Web page edit records
═══

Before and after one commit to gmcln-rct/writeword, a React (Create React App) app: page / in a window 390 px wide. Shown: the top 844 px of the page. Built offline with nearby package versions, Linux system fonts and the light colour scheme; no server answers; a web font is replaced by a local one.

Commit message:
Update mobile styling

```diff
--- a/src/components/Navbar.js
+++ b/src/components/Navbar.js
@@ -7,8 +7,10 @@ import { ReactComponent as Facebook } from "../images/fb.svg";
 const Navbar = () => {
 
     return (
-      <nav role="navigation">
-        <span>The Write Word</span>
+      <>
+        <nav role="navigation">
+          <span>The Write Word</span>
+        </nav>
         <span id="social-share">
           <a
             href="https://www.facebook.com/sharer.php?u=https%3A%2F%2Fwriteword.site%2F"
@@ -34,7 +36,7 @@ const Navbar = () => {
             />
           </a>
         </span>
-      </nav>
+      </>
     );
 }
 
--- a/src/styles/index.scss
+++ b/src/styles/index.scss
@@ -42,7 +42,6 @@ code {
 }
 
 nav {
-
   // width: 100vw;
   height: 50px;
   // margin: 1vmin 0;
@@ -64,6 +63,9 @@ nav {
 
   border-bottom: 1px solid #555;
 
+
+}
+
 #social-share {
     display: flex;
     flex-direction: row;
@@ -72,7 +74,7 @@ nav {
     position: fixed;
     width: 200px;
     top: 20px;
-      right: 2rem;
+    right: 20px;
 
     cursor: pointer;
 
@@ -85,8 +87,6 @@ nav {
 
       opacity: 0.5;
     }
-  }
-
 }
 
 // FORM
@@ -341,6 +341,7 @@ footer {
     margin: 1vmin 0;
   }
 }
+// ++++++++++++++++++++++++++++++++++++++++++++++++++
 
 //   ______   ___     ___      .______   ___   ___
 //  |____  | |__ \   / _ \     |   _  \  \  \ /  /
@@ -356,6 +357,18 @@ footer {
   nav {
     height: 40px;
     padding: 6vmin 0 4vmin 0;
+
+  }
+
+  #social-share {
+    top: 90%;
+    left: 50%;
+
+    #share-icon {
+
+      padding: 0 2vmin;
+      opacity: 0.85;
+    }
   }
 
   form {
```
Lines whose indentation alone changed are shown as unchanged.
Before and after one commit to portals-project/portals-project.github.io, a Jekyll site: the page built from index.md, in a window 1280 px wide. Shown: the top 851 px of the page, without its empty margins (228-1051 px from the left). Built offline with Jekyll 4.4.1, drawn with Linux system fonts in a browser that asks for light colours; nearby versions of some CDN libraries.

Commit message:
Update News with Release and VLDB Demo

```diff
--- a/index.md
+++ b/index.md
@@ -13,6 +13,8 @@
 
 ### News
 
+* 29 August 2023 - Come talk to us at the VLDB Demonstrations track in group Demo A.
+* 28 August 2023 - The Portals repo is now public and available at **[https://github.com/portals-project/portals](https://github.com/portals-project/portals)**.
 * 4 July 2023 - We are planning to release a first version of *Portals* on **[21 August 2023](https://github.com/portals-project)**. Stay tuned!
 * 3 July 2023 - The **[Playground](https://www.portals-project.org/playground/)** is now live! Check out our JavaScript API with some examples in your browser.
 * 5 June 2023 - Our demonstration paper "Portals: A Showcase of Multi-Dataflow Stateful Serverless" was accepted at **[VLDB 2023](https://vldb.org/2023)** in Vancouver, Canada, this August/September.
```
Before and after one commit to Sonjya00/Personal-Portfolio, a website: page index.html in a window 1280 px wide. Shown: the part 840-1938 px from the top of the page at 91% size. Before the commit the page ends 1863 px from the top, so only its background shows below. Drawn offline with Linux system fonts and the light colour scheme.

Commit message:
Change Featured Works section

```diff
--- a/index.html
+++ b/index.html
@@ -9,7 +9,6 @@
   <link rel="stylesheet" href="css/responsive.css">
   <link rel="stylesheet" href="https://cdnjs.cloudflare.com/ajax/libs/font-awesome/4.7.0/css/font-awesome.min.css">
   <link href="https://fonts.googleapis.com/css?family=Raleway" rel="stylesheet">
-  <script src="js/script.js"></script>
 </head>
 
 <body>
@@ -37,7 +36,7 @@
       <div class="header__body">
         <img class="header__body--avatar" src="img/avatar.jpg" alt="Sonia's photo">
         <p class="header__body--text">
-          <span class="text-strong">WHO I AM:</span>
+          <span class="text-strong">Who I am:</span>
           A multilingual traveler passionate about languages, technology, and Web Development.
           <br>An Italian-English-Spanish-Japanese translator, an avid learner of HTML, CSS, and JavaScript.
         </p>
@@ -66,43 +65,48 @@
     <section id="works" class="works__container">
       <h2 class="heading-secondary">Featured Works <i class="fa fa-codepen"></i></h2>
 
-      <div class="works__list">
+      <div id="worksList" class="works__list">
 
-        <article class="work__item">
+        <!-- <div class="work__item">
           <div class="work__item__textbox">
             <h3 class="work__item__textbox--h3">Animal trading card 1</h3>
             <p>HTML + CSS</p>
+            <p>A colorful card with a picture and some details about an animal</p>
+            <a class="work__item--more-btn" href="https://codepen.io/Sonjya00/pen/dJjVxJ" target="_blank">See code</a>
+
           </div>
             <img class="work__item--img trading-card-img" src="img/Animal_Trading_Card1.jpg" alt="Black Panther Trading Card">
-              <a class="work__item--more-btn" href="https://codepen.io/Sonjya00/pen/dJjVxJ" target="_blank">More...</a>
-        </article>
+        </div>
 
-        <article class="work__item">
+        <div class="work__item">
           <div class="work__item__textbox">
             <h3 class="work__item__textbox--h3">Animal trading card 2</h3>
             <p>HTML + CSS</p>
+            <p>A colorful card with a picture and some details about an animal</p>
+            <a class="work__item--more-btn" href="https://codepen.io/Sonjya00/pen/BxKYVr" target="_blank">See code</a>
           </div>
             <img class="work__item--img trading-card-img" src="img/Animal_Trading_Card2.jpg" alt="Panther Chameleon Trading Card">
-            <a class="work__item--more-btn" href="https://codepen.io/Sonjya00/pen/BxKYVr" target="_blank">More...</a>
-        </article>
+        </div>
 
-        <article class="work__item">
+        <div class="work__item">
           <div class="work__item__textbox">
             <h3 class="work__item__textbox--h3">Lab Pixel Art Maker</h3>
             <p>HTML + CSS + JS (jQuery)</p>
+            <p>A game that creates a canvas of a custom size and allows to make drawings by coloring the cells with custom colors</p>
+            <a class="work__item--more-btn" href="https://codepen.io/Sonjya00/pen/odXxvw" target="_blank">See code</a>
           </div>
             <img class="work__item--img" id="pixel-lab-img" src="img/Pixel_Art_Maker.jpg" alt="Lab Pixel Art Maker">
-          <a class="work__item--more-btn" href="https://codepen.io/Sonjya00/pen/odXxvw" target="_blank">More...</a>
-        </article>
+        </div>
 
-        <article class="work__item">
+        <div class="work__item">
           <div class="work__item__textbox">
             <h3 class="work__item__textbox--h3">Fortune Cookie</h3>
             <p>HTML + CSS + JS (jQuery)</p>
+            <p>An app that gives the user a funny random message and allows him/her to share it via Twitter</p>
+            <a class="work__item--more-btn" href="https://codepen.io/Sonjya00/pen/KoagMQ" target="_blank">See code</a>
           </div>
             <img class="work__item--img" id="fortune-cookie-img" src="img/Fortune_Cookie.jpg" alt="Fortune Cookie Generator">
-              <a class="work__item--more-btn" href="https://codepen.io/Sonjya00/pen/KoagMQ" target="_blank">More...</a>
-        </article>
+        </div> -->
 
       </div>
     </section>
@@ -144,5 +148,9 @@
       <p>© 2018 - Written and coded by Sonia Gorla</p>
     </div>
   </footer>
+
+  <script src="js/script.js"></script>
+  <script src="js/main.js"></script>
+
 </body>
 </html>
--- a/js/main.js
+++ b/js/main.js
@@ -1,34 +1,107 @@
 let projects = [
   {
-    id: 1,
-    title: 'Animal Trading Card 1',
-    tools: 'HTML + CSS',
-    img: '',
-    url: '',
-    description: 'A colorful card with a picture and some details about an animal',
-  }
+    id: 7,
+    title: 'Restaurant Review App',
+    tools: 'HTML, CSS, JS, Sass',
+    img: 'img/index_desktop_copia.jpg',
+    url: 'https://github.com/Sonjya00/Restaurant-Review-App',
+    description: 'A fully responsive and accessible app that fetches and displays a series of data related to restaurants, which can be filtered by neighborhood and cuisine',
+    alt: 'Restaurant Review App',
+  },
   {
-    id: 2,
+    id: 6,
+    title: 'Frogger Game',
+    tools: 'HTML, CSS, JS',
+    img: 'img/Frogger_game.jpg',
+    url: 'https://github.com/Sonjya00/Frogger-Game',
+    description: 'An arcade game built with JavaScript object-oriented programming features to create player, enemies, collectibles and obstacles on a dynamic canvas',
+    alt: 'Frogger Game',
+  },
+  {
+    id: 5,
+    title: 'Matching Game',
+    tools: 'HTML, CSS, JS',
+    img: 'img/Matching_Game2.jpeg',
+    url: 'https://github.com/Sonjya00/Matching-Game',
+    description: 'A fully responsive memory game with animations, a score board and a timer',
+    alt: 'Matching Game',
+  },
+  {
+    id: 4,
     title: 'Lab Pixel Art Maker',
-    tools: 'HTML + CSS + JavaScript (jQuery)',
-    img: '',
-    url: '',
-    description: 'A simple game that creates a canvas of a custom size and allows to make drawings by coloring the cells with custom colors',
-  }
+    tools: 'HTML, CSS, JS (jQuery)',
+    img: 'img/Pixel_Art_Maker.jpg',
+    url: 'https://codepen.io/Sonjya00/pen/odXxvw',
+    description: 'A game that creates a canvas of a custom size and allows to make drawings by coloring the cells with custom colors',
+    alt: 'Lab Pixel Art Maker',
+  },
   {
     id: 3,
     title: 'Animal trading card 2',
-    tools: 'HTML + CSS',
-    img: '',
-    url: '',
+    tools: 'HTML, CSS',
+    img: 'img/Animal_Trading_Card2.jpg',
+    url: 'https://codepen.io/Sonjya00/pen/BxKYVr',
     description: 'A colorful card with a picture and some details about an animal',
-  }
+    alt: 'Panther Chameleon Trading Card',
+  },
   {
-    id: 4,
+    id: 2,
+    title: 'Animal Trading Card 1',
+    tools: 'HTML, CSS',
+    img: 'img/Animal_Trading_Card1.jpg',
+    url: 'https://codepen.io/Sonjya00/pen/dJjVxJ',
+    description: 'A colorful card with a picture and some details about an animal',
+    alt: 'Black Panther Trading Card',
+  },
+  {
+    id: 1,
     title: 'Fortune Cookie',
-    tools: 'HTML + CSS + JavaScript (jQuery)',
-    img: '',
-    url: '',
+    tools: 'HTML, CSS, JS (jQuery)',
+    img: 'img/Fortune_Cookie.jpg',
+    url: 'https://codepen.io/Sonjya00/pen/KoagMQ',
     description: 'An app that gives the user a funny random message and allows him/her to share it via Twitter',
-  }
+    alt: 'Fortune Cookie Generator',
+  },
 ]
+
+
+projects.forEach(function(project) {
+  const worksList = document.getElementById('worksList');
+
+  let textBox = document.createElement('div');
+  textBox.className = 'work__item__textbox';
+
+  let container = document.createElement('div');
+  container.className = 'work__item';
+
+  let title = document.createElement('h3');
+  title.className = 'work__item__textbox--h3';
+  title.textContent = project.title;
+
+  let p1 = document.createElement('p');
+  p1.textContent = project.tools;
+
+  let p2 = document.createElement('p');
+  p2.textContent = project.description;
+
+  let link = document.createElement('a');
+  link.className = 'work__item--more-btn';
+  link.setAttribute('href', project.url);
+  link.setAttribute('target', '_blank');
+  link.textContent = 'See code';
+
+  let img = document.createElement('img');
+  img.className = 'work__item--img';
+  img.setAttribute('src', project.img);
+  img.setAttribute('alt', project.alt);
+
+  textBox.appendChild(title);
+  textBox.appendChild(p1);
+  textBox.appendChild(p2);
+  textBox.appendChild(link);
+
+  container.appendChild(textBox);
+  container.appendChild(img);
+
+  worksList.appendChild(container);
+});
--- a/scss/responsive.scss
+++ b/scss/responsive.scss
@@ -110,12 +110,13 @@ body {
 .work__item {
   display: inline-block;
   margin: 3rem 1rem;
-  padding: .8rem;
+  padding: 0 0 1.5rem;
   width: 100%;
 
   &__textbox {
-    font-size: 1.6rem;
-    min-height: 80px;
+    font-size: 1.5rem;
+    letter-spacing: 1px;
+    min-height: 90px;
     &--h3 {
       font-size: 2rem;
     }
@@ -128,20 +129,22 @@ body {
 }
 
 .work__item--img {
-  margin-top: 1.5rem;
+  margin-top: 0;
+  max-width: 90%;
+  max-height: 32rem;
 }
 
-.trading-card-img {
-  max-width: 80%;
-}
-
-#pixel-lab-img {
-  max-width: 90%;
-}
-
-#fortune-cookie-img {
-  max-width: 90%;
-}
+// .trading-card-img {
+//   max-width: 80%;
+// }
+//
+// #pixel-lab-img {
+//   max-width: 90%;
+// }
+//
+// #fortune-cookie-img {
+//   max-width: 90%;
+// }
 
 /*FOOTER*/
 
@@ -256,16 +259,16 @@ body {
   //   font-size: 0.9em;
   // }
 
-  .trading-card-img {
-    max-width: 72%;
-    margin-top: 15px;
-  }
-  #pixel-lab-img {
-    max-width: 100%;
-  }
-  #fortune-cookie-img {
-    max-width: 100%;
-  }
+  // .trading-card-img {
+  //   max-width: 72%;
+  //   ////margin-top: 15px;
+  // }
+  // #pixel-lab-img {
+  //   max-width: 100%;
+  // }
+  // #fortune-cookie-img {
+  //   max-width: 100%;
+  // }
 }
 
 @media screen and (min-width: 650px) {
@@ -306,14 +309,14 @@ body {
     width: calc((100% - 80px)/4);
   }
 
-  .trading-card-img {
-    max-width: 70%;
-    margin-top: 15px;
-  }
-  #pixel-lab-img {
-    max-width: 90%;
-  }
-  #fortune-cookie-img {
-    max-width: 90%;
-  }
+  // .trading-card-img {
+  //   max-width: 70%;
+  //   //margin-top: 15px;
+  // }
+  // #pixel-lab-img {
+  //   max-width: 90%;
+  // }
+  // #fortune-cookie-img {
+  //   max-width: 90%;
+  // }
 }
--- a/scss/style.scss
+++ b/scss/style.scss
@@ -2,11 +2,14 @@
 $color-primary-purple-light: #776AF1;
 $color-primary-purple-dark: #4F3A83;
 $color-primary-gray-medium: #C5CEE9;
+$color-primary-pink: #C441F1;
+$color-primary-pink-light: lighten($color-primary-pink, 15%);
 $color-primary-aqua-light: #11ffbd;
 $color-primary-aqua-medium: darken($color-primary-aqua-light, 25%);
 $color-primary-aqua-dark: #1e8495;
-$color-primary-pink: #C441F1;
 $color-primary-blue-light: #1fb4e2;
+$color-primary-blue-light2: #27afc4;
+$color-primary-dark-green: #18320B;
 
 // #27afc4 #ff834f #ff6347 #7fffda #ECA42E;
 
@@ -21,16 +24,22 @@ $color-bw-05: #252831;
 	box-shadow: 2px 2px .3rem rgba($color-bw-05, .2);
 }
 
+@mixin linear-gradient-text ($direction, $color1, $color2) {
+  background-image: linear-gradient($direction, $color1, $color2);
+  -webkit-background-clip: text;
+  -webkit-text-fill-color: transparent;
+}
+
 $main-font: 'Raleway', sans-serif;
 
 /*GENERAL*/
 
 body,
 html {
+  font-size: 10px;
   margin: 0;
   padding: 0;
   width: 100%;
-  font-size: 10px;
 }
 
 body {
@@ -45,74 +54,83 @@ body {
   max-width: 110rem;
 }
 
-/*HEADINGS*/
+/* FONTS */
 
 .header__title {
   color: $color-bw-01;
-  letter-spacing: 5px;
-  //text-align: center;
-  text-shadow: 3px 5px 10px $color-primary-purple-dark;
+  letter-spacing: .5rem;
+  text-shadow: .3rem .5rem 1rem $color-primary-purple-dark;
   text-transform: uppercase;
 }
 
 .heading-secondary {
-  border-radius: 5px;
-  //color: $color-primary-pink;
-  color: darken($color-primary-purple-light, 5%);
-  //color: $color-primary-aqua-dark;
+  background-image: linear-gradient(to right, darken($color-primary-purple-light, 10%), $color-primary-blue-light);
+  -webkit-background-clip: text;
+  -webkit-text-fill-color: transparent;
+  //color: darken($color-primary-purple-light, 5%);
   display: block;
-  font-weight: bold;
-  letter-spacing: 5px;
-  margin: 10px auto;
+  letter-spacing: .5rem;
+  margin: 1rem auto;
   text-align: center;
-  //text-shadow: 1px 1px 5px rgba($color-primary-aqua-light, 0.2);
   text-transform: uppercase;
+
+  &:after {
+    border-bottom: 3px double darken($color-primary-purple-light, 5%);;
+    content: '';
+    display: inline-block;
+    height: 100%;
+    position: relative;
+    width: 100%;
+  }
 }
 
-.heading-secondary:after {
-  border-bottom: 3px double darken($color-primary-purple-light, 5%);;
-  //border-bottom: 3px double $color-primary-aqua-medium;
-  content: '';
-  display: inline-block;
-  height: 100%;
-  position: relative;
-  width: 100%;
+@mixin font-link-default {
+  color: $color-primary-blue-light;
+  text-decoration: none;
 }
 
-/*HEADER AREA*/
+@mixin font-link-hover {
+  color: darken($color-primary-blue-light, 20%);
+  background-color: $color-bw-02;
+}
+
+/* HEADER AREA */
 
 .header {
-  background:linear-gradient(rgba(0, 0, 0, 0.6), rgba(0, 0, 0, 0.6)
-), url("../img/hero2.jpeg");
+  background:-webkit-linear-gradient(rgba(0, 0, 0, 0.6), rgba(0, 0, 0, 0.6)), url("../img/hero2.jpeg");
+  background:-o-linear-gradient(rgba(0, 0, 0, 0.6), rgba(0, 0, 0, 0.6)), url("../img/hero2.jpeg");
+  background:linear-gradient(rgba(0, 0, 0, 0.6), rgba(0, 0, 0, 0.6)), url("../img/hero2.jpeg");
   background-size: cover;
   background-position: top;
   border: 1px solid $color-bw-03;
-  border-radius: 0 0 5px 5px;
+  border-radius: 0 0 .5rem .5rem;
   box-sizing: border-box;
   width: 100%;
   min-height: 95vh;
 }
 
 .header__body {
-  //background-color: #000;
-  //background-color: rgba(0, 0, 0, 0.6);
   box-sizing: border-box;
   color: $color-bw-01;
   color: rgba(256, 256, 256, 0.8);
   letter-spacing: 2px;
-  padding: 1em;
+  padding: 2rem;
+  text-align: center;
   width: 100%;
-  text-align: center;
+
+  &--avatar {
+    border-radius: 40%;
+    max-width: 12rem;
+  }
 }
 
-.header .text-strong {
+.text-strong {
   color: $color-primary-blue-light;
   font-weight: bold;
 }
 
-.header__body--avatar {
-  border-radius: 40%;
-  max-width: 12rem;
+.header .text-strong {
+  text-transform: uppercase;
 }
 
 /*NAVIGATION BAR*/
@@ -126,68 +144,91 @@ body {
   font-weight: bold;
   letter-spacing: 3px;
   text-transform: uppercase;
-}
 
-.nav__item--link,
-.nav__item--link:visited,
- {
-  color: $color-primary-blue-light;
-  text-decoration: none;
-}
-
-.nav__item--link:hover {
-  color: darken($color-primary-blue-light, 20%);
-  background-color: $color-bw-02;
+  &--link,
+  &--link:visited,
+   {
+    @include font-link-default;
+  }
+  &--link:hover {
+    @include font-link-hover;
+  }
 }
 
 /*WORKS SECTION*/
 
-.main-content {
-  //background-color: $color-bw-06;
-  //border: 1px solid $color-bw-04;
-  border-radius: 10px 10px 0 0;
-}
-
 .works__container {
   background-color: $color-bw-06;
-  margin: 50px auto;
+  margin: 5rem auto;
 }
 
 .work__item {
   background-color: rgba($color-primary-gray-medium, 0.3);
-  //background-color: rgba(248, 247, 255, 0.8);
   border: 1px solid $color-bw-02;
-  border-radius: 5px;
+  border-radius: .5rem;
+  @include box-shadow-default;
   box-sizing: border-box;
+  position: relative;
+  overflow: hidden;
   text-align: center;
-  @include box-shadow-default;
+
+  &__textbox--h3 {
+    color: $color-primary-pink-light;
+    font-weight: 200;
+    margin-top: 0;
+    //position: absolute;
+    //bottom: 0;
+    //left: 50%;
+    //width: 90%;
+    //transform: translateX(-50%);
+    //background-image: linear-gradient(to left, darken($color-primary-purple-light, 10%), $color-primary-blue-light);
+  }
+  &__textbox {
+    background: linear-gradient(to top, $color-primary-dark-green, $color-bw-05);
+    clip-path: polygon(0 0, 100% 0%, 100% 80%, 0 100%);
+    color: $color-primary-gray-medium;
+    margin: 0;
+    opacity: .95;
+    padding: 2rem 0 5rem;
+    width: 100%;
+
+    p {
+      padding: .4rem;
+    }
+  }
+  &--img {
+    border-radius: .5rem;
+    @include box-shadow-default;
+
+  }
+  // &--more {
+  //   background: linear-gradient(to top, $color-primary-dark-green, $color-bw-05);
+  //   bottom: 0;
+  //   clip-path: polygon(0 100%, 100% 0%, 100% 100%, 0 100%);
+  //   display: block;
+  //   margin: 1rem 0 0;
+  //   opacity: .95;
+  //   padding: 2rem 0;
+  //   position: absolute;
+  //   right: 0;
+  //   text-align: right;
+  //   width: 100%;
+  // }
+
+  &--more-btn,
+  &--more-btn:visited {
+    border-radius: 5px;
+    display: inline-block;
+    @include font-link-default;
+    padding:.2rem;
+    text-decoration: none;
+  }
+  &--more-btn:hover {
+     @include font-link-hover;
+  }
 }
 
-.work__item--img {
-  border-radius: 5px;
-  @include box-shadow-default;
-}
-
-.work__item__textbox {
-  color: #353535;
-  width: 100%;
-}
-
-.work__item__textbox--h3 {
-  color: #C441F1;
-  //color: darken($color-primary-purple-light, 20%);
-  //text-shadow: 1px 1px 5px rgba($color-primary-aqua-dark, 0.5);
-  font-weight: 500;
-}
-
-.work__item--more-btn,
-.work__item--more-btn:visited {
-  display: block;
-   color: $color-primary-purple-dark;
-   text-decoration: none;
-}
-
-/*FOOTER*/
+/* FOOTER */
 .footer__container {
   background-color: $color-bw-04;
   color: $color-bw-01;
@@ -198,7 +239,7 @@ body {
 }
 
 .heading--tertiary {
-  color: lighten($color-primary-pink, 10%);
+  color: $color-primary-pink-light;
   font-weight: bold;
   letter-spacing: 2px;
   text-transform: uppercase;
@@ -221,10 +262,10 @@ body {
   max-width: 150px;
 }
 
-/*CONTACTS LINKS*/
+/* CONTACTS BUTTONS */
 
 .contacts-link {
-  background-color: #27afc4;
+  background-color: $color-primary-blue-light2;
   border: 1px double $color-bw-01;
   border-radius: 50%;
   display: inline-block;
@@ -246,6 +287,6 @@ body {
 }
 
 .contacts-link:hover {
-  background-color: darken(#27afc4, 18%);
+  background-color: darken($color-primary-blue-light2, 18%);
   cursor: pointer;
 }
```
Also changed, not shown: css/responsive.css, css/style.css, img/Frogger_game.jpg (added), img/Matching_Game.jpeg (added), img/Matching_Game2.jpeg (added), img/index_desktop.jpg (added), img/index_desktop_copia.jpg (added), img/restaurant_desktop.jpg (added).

═══

■ YOUR GOAL
Only the number is wanted: count the lines of the records that hold the word "colorful".

■ OUTPUT FOR THIS TASK
5